California Court of Appeals, Third District, Sacramento
In re V.C., a Person Coming Under the Juvenile Court Law. THE PEOPLE, Plaintiff and Respondent,
V.C., Defendant and Appellant.
APPEAL from an order of the Superior Court of Sacramento County, No. JV133312 Robert M. Twiss, Judge.
Roshni Mehta, under appointment by the Court of Appeal, for Defendant and Appellant.
Kamala D. Harris, Attorney General, Dane R. Gillette, Chief Assistant Attorney General, Michael P. Farrell, Senior Assistant Attorney General, Michael A. Canzoneri and Angelo S. Edralin, Deputy Attorneys General, for Plaintiff and Respondent.

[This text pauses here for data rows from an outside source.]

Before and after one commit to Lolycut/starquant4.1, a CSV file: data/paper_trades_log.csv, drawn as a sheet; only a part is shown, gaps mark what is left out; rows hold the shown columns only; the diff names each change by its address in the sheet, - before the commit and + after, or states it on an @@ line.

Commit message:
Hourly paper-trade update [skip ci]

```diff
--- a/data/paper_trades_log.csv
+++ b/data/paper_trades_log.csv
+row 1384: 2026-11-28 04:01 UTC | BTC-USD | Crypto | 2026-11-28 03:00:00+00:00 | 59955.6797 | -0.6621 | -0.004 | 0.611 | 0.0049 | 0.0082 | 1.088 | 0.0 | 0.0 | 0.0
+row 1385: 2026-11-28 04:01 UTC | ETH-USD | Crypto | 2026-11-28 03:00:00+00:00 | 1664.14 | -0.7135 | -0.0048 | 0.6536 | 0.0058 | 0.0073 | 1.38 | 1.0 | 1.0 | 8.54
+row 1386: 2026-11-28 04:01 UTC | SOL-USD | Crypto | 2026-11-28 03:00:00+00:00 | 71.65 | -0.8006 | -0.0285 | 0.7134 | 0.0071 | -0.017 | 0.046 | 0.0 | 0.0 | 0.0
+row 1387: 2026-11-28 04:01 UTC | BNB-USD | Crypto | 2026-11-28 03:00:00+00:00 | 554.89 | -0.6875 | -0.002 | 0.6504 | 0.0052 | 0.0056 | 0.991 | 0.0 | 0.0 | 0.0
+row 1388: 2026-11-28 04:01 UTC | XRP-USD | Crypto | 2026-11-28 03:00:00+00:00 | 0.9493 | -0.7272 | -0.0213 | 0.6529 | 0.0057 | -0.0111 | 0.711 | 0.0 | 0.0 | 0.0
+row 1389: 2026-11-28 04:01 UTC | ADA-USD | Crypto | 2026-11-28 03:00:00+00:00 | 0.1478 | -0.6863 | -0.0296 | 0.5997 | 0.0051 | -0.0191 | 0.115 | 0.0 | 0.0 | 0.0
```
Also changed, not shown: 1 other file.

Following a motor vehicle collision caused by the minor in which another suffered property damage, a petition was filed in the Sacramento County Juvenile Court alleging minor V.C., age 15, operated a motor vehicle without a valid driver’s license (Veh. Code, § 12500, subd. (a); count one), a misdemeanor; and drove at an unsafe speed (Veh. Code, § 22350; count two), an infraction. Following a contested jurisdictional hearing, the prosecution made a motion to dismiss count one for insufficient evidence. The court granted the motion and found count two to be true beyond a reasonable doubt.

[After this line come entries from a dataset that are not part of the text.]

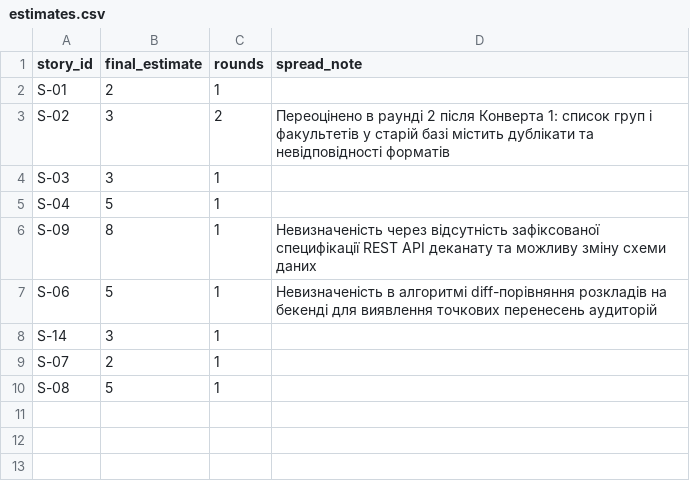
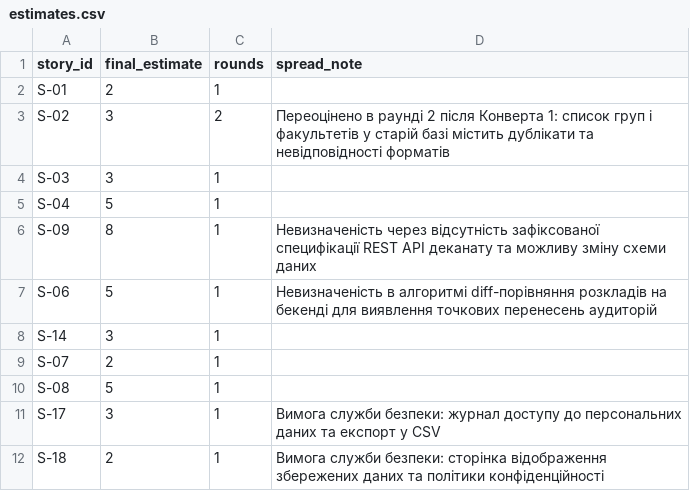
Before and after one commit to MarnyiDanylo/pm-2026-kn42-marnyi, a CSV file: lr08_poker/estimates.csv, drawn as a sheet; the diff names each change by its address in the sheet, - before the commit and + after, or states it on an @@ line.

```diff
--- a/lr08_poker/estimates.csv
+++ b/lr08_poker/estimates.csv
+row 11: S-17 | 3 | 1 | Вимога служби безпеки: журнал доступу до персональних даних та експорт у CSV
+row 12: S-18 | 2 | 1 | Вимога служби безпеки: сторінка відображення збережених даних та політики конфіденційності
```
Also changed, not shown: lr05_charter/stakeholders.csv, lr05_charter/success_criteria.csv, 10 other files.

Two days later, the minor made a written a motion to dismiss the case for lack of jurisdiction. The next day, the juvenile court denied the motion and found the minor was described within the meaning of Welfare and Institutions Code section 602. The minor was placed on court probation for six months, ordered to participate in community service, and ordered to make restitution to the victim for property damage in an amount to be determined.
On appeal, the minor contends his motion to dismiss was erroneously denied because the juvenile court’s dismissal of count one stripped the court of jurisdiction over count two. We affirm.

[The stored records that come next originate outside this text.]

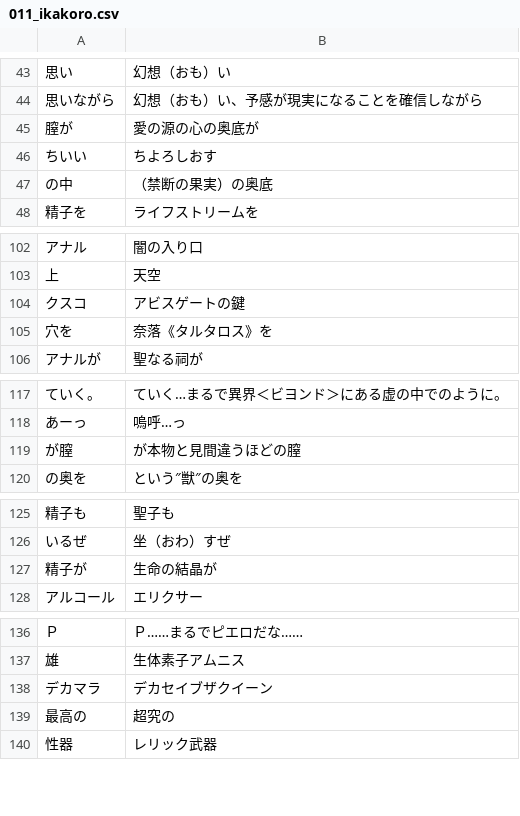
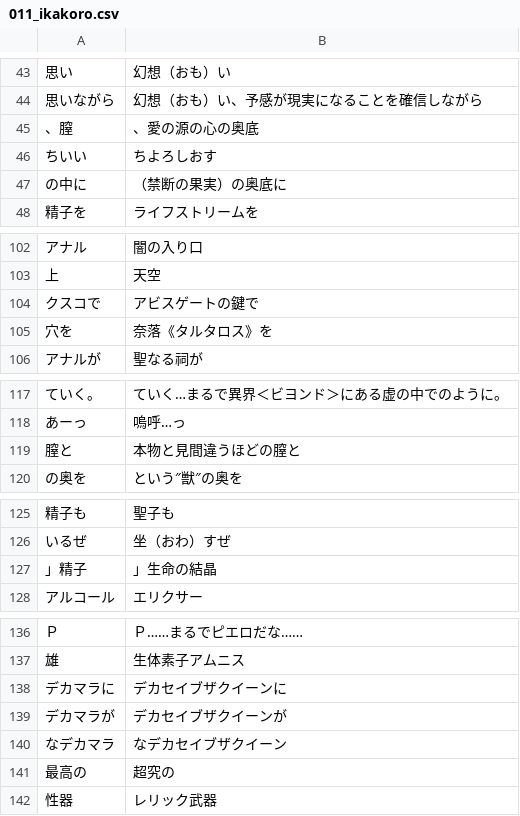
Before and after one commit to CataArt/Umni, a CSV file: 011_ikakoro.csv, drawn as a sheet; only a part is shown, gaps mark what is left out; the diff covers the shown part only.

Commit message:
Updates

```diff
--- a/011_ikakoro.csv
+++ b/011_ikakoro.csv
@@ -44,5 +44,5 @@
 思いながら,幻想（おも）い、予感が現実になることを確信しながら
-膣が,愛の源の心の奥底が
+、膣,、愛の源の心の奥底
 ちいい,ちよろしおす
-の中,（禁断の果実）の奥底
+の中に,（禁断の果実）の奥底に
 精子を,ライフストリームを
@@ -103,3 +103,3 @@
 上,天空
-クスコ,アビスゲートの鍵
+クスコで,アビスゲートの鍵で
 穴を,奈落《タルタロス》を
@@ -118,3 +118,3 @@
 あーっ,嗚呼…っ
-が膣,が本物と見間違うほどの膣
+膣と,本物と見間違うほどの膣と
 の奥を,という″獣″の奥を
@@ -126,3 +126,3 @@
 いるぜ,坐（おわ）すぜ
-精子が,生命の結晶が
+」精子,」生命の結晶
 アルコール,エリクサー
@@ -137,3 +137,5 @@
 雄,生体素子アムニス
-デカマラ,デカセイブザクイーン
+デカマラに,デカセイブザクイーンに
+デカマラが,デカセイブザクイーンが
+なデカマラ,なデカセイブザクイーン
 最高の,超究の
```
Also changed, not shown: 4 edited cells elsewhere in this file.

The minor was driving a black Acura southbound on 88th Street near Fruitridge Road at an unsafe speed. He lost control of the car and ran into the trailer portion of an Allied Van Lines big rig. The car came to rest up against a tree. The minor’s car had major damage. The Allied trailer sustained damage to the right side. The minor did not provide a driver’s license or proof of insurance.
The minor contends the juvenile court erred when it denied his motion to dismiss the case for lack of jurisdiction. He reasons that, following dismissal of the count one misdemeanor allegation, section 603.5 required the court to transfer the count two infraction to the superior court because the juvenile court no longer had jurisdiction. We are not persuaded.
Section 603.5, subdivision (a) provides: “Notwithstanding any other provision of law, in a county that adopts the provisions of this section, jurisdiction over the case of a minor alleged to have committed only a violation of the Vehicle Code classified as an infraction or a violation of a local ordinance involving the driving, parking, or operation of a motor vehicle, is with the superior court, except that the court may refer to the juvenile court for adjudication, cases involving a minor who has been adjudicated a ward of the juvenile court, or who has other matters pending in the juvenile court.”
The minor contends section 603.5 has an “unmistakable plain meaning, ” and there is “no need to look outside the ordinary meaning of the word ‘alleged.’ ” (See, e.g., Green v. State of California (2007) 42 Cal.4th 254, 260.) He claims the “plain meaning” is that, once the misdemeanor was dismissed, the only matter still “alleged” before the court was the infraction.
The minor’s argument disregards the statute’s ambiguity with respect to timing, specifically, whether it operates only upon the filing of cases in court, or whether it also governs the retention of cases after they have been filed. When it filed this case, the prosecution alleged both a misdemeanor and an infraction. There is no contention section 603.5 deprived the juvenile court of jurisdiction at the time of filing. The only issue is whether the statute prohibited the case from being retained in ...